Acting as writers and directors, Lane and Ruckus Skye have crafted a quiet tale about legacy, and the lengths we take for our family. This is exemplified in both of the on-screen mothers; whose actions showcase how far they’re willing to go. Take Lemon, our protagonist. She’s a resourceful figure who keeps an eye out, intent on finding a solution. She just wants her boy to be okay, so when his life is threatened, she goes to newfound lengths to ensure that happens. No matter where the story takes her, you believe in every action she makes, and that’s thanks to Danielle Deadwyler’s committed performance.
She wouldn’t need to resort to such lengths were it not for Tommy Runion. As the head of her family, Tommy is intent on elevating their name, through whatever methods she can. This brutal nature is masked with a cheery disposition, and a willingness to discuss baking techniques. Catherine Dyer does good work in the role, conveying the cruelty lurking beneath her inviting tone. A special mention is deserved for Adam Boyer, who acts chilling just with a quiet word in one’s ear.

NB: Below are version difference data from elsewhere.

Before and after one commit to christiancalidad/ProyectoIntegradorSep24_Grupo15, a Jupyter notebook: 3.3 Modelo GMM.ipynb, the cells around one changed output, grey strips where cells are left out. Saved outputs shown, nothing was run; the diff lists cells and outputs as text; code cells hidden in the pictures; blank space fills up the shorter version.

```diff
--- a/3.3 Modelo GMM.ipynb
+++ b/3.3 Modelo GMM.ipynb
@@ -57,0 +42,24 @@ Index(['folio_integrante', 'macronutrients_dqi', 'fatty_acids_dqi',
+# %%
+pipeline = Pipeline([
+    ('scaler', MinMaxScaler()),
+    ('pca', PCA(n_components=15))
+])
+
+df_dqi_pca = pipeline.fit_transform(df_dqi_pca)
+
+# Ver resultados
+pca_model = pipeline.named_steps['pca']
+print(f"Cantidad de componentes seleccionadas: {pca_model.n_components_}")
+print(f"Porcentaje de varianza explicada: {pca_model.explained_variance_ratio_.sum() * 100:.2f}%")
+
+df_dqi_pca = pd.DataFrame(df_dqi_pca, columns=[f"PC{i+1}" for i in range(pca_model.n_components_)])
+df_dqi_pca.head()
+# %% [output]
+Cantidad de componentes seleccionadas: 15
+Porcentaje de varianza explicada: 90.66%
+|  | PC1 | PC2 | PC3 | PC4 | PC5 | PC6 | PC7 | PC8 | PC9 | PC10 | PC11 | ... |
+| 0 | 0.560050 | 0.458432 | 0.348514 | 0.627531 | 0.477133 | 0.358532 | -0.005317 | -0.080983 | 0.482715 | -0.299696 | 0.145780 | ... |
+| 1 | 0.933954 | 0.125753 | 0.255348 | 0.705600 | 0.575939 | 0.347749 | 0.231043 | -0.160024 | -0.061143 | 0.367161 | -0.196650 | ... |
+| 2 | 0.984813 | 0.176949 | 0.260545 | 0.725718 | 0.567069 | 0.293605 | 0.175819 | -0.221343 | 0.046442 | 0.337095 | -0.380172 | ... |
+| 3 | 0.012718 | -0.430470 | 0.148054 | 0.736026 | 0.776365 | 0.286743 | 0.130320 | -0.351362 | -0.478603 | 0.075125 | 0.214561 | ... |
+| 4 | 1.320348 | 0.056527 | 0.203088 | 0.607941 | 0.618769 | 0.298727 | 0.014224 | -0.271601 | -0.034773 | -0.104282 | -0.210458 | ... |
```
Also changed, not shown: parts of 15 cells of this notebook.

Whether the characters issues stem from a personal or political nature, it’s captured in engaging ways. Although, it’s difficult to shake how we’ve seen this story done better elsewhere, or the lack of tension within. There’s also a significant portion which takes place in a cult compound, and just feels like a needless diversion. In spite of this, the Skye’s have marked their feature directorial debut with a decent little thriller.